Before we begin today, I thought I’d mention that this weekend David Wilcock released a more than two hour long free YouTube video that was putatively on the topic of Atlantis in Antarctica but was mostly a rehash of his recent conspiracy theories about government and alien cooperation, and also a commercial for the full-price nine-hour video on the same subject he’s been promoting for months. As the accompanying article explains, “A civilization of ‘Pre-Adamite’ giants with elongated skulls appears to have crash-landed on a continent we now call Antarctica some 55,000 years ago.
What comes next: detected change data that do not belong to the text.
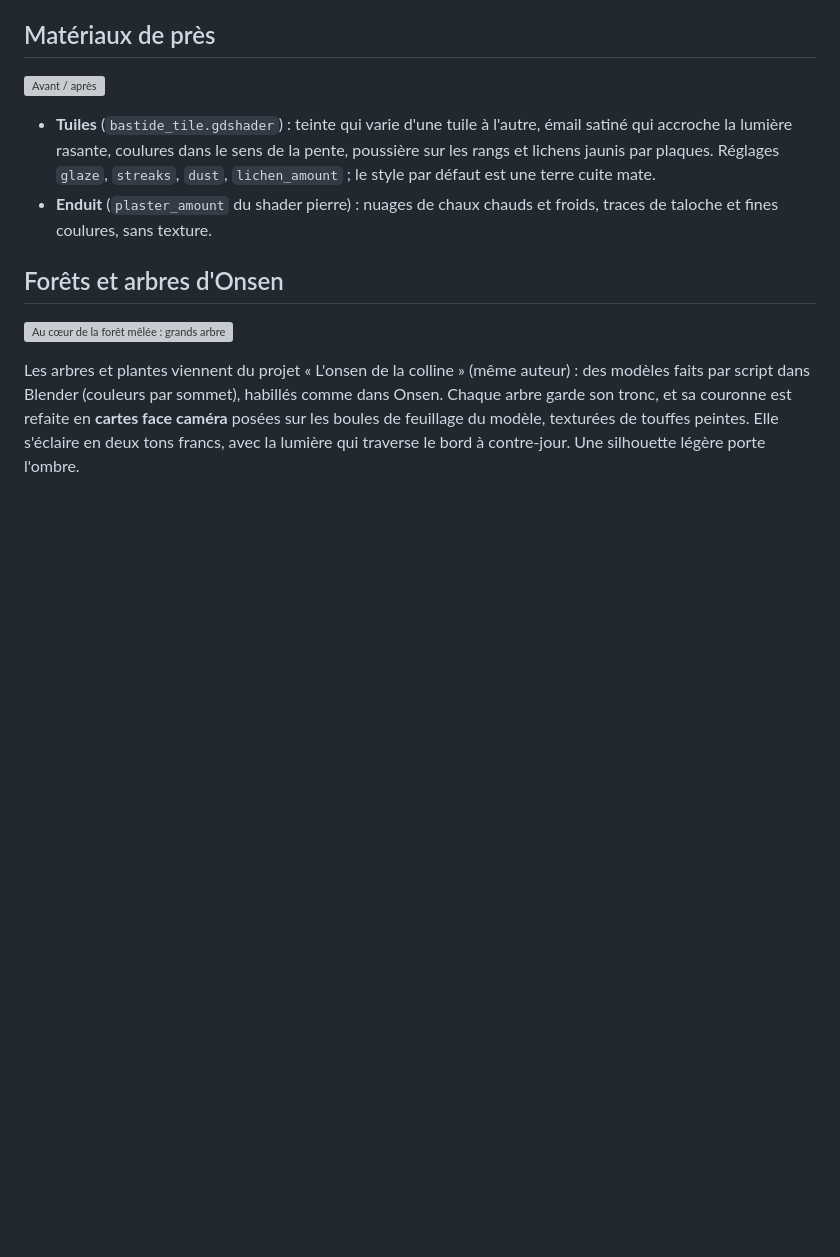
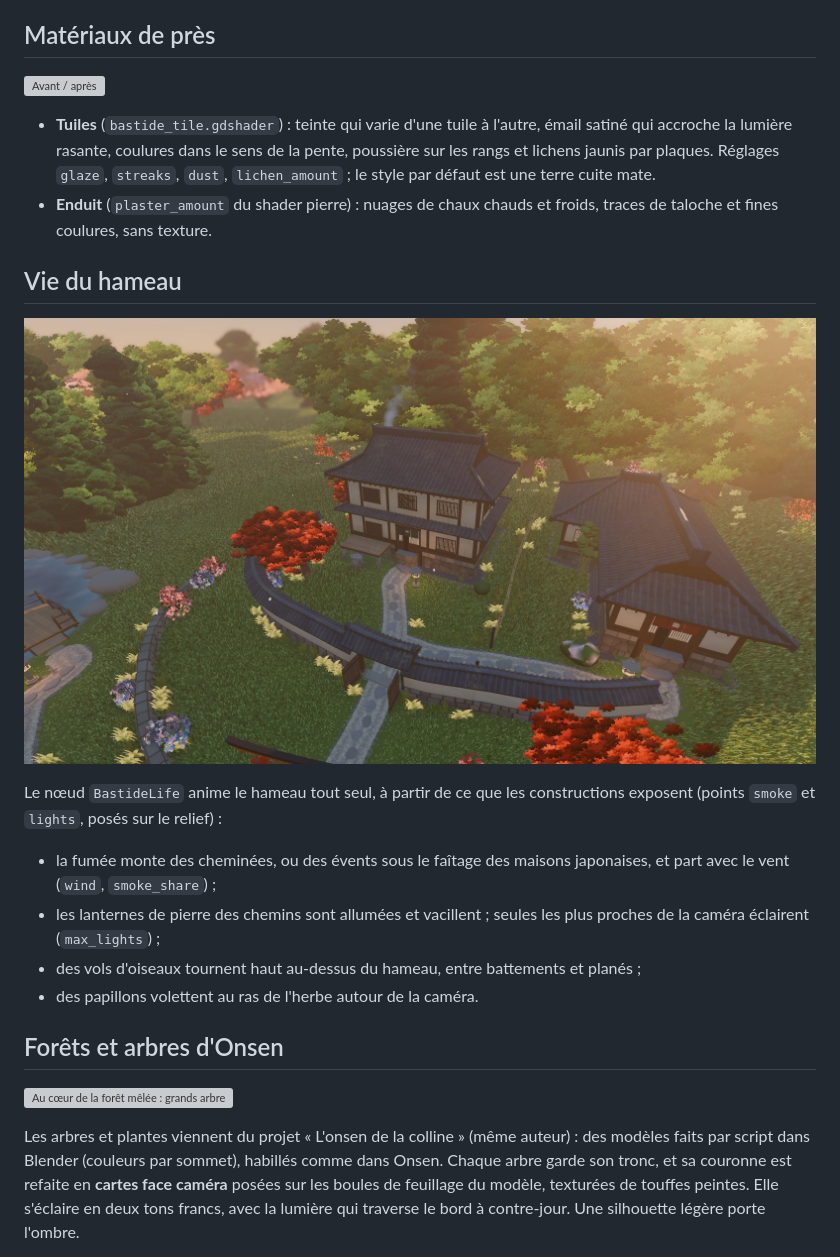
Before and after one commit to timotheequittet-web/TinyGladeLike, a Markdown page: README.md, the part around the change. GitHub-like rendering; pictures changed too: docs/captures/vie_hameau.jpg (added); blank space fills up the shorter version; grey boxes are pictures that could not be loaded.

Commit message:
Vie du hameau : fumées, lanternes allumées, oiseaux, papillons
BastideLife lit les points « smoke » (cheminée ou évent sous le faîtage) et
« lights » (lanternes de pierre) exposés par les générations, posés sur le relief
par BastideDrape, et anime : panaches emportés par le vent, lueurs qui vacillent
(les plus proches de la caméra), vols d'oiseaux en V entre battements et planés,
papillons au ras de l'herbe. Ailes battues dans bastide_flyer.gdshader.

Co-Authored-By: Claude Opus 5.5 <noreply@anthropic.com>
Claude-Session: https://claude.ai/code/session_01UZmnUiz5SczuBcKcn5bhu6

```diff
--- a/README.md
+++ b/README.md
@@ -100,6 +100,20 @@ soubassement de pierres sèches appareillées (façon ishigaki).
   `dust`, `lichen_amount` ; le style par défaut est une terre cuite mate.
 - **Enduit** (`plaster_amount` du shader pierre) : nuages de chaux chauds et froids,
   traces de taloche et fines coulures, sans texture.
+
+## Vie du hameau
+
+![Fumée sur le toit, lanternes, papillons](docs/captures/vie_hameau.jpg)
+
+Le nœud `BastideLife` anime le hameau tout seul, à partir de ce que les
+constructions exposent (points `smoke` et `lights`, posés sur le relief) :
+
+- la fumée monte des cheminées, ou des évents sous le faîtage des maisons
+  japonaises, et part avec le vent (`wind`, `smoke_share`) ;
+- les lanternes de pierre des chemins sont allumées et vacillent ; seules les plus
+  proches de la caméra éclairent (`max_lights`) ;
+- des vols d'oiseaux tournent haut au-dessus du hameau, entre battements et planés ;
+- des papillons volettent au ras de l'herbe autour de la caméra.
 
 ## Forêts et arbres d'Onsen
 
```
Also changed, not shown: docs/captures/vie_lanterne.jpg (added), 10 other files.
This is the apparent origin of what we are now calling the Cabal, Illuminati or New World Order.” It’s a mishmash of Donnelly’s Nephilim of Atlantis, ancient astronaut theories, and alt-right conspiracy theories. How can one even begin to engage in a rational conversation with someone who uncritically accepts that his friend Corey Goode was taken by good conservative Trump-voting aliens in a five-seat alien transport craft to a secret lunar base as part of a battle plan against evil liberal cone-headed Democrat aliens, all while no one noticed his abduction or absence, even though this took place in “my backyard”?
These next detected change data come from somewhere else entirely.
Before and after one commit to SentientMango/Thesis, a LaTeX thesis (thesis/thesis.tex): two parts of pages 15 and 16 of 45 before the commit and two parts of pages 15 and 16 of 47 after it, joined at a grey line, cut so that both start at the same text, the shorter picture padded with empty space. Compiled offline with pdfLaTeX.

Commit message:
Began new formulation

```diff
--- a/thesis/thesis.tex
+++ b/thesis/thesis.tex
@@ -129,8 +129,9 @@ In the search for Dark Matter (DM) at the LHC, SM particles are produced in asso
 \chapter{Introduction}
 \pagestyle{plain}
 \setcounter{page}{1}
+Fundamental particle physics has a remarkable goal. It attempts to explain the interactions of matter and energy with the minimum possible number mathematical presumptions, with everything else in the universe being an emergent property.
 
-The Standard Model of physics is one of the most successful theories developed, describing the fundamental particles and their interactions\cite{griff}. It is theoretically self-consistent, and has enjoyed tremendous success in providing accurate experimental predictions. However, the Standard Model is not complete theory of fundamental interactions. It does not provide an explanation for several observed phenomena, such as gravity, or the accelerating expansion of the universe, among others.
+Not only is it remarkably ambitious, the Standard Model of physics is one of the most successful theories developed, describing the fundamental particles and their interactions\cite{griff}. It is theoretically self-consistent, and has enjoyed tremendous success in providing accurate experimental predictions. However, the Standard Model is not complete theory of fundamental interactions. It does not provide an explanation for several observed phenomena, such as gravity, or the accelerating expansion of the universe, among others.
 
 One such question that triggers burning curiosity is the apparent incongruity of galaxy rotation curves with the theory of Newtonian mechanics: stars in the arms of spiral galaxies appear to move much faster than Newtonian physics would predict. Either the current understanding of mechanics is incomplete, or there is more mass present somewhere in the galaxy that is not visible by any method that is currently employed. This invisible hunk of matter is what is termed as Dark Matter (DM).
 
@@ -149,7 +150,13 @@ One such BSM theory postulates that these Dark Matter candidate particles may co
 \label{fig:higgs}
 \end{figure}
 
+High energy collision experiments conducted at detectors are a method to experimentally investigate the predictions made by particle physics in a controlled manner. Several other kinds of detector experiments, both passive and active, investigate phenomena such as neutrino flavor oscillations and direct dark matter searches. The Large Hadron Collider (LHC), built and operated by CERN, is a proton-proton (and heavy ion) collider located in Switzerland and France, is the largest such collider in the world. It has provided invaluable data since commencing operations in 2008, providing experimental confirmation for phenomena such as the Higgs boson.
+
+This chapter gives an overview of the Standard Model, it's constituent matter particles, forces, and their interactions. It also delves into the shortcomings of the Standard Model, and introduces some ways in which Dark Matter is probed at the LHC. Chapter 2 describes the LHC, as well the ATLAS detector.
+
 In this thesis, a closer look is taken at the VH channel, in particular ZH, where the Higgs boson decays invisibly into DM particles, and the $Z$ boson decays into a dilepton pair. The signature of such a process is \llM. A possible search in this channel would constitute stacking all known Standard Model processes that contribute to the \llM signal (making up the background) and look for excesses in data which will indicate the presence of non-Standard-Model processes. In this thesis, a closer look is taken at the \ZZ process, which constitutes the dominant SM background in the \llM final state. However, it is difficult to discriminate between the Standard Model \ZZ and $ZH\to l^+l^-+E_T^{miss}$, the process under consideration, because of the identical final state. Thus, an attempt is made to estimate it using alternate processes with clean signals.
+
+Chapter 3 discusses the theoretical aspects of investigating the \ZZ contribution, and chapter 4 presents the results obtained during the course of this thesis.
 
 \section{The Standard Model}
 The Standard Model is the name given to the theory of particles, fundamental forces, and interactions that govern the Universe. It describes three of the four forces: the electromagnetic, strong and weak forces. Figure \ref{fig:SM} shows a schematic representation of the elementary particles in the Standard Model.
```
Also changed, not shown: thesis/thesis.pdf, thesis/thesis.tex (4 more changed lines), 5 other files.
I'm an author and editor who has published on a range of topics, including archaeology, science, and horror fiction. There's more about me in the About Jason tab.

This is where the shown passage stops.